A Public Sphere for Poetry, Nature, and Politics
In 1900, Thomas Edison traveled to Paris to document the magnificent city, and among the wonders he captured on film was a performance by former Moulin Rouge star, Joseph Pujol. This elegantly attired gentleman achieved fame with a series of impressions, carried out by a rather eccentric orifice. He was known as Le Petomane and Le Fartiste.
Pujol claimed to have discovered his unusual talent as a child, and soon set about achieving different effects by using his abdominal muscles to expel not gas, but odorless air. By varying the pressure, he was able to play simple tunes. By the time he turned 30, his act had expanded to include impersonations of celebrities, musical instruments, birds, a thunderstorm and such stock characters as a nervous bride. His grand finale included feats such as blowing out candles, smoking cigarettes, playing an ocarina, playing the French national anthem on a flute, and a farting rendition of the 1906 San Francisco earthquake which lasted more than five minutes– usually reserved for the grand finale.
The audience loved it, often singing along to the songs played in his farting flute routines.

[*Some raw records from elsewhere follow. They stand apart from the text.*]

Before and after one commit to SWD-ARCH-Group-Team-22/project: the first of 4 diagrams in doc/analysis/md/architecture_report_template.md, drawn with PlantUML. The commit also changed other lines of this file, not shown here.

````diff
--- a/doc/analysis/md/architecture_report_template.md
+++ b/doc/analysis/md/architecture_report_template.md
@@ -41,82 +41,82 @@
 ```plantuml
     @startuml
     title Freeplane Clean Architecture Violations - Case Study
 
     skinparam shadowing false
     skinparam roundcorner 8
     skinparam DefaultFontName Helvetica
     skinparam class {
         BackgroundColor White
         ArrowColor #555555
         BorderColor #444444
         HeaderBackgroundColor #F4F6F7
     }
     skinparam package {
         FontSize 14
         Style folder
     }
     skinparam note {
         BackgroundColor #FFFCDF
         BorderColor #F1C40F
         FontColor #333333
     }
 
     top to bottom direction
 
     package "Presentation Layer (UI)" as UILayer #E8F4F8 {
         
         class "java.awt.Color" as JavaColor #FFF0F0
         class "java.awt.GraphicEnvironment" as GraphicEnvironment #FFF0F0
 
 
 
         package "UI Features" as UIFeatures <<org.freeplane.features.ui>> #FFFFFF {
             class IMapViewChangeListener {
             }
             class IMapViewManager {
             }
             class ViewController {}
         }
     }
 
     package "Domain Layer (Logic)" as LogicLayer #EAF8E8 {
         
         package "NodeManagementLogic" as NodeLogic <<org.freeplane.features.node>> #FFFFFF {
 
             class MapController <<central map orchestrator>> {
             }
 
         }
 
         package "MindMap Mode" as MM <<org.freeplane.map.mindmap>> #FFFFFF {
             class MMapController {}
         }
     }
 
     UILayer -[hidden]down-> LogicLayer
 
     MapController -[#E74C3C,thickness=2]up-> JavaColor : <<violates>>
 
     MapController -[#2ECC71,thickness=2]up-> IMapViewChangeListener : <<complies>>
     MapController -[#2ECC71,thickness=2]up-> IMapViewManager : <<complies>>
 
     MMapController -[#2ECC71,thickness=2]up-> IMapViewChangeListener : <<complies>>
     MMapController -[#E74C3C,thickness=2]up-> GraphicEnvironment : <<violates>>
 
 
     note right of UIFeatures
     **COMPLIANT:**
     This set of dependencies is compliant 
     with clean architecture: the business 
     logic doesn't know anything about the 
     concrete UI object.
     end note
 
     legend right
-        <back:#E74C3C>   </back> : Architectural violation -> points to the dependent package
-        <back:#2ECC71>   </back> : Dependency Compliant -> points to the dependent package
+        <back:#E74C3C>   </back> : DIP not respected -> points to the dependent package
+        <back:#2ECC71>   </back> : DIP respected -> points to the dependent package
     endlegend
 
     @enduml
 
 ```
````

He was the star attraction of the Moulin Rouge and even performed for royalty making 20,000 francs a week, out-earning every other stage performer in Europe at the time except Houdini.
When the Moulin Rouge tried to re-negotiate his contract, he left the iconic music hall and opened his own theatre where he continued to perform to a full house until the start of WWI when everyone’s appetite for toilet humor presumably began to wane. Le Fartiste hung up his flute and never performed in public again.

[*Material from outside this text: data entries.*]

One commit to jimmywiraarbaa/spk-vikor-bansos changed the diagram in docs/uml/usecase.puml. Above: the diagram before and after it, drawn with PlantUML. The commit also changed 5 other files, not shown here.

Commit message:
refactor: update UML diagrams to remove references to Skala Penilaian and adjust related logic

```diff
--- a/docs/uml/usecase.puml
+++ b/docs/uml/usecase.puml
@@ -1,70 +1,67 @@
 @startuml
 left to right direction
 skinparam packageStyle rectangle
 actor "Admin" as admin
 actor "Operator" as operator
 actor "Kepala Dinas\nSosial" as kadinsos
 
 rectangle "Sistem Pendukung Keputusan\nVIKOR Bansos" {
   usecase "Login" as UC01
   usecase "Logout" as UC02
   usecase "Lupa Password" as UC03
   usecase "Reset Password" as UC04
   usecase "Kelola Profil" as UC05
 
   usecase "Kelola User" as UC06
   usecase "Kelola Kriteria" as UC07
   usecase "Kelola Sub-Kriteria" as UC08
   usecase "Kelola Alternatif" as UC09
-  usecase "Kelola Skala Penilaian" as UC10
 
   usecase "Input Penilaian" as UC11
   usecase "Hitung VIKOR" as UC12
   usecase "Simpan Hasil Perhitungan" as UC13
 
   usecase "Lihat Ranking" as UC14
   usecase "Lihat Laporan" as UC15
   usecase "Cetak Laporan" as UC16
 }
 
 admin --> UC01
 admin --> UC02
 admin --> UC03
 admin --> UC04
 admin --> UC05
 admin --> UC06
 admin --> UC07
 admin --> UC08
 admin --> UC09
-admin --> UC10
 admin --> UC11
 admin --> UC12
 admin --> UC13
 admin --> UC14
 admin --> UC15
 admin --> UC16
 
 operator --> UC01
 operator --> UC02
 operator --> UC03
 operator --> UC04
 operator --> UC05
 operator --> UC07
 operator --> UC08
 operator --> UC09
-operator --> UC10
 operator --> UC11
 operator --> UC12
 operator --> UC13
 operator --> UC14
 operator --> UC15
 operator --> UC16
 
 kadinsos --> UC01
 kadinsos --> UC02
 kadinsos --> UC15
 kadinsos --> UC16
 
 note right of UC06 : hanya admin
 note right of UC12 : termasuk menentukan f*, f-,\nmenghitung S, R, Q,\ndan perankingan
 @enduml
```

Unfortunately, there are no sound recordings of Pujol’s act. However, here is a half hour biopic, directed by Monty Python’s Ian McNaughton and starring Leonard Rossiter as Le Petomane.

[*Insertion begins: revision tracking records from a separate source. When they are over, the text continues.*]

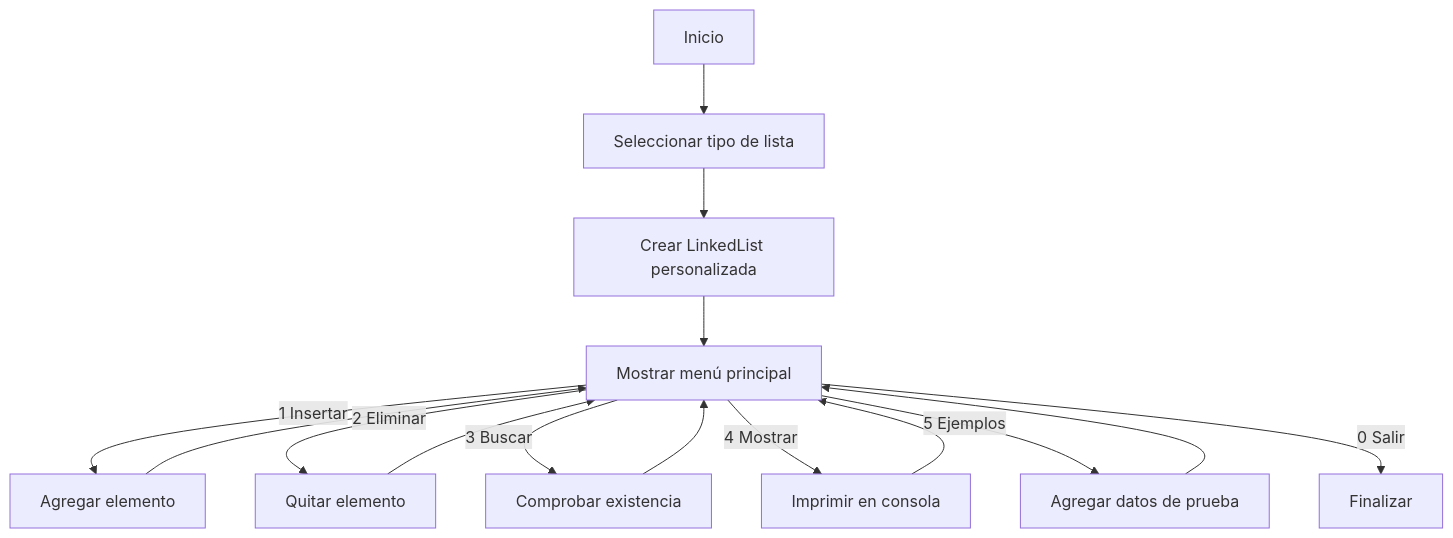
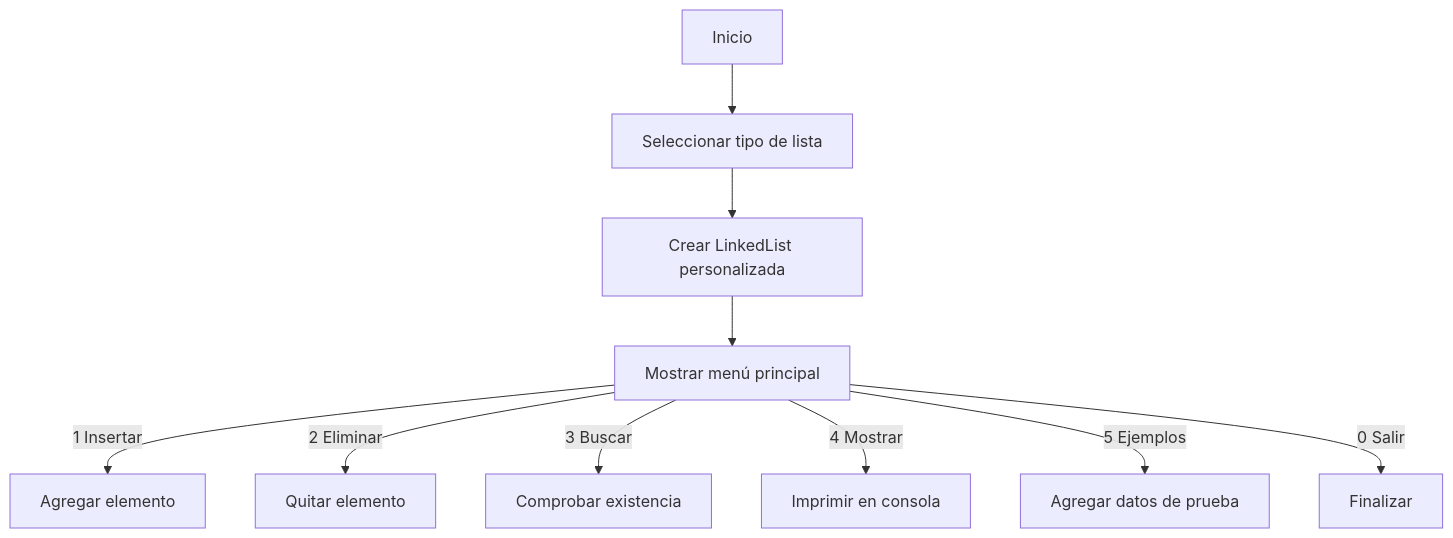
Before and after one commit to Erick-MSD/Actividad_2-ED: the diagram in README.md, drawn with Mermaid. The commit also changed other lines of this file, not shown here.

````diff
--- a/README.md
+++ b/README.md
@@ -88,17 +169,12 @@
 ```mermaid
 flowchart TD
-    A[Inicio] --> B[Seleccionar tipo de lista]
-    B --> C[Crear LinkedList personalizada]
-    C --> D[Mostrar menú principal]
-    D -->|1 Insertar| E[Agregar elemento]
-    D -->|2 Eliminar| F[Quitar elemento]
-    D -->|3 Buscar| G[Comprobar existencia]
-    D -->|4 Mostrar| H[Imprimir en consola]
-    D -->|5 Ejemplos| I[Agregar datos de prueba]
-    D -->|0 Salir| J[Finalizar]
-    E --> D
-    F --> D
-    G --> D
-    H --> D
-    I --> D
+  A[Inicio] --> B[Seleccionar tipo de lista]
+  B --> C[Crear LinkedList personalizada]
+  C --> D[Mostrar menú principal]
+  D -->|1 Insertar| E[Agregar elemento]
+  D -->|2 Eliminar| F[Quitar elemento]
+  D -->|3 Buscar| G[Comprobar existencia]
+  D -->|4 Mostrar| H[Imprimir en consola]
+  D -->|5 Ejemplos| I[Agregar datos de prueba]
+  D -->|0 Salir| J[Finalizar]
 ```
````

[Email subscribers can view both videos by clicking on the title of this post.]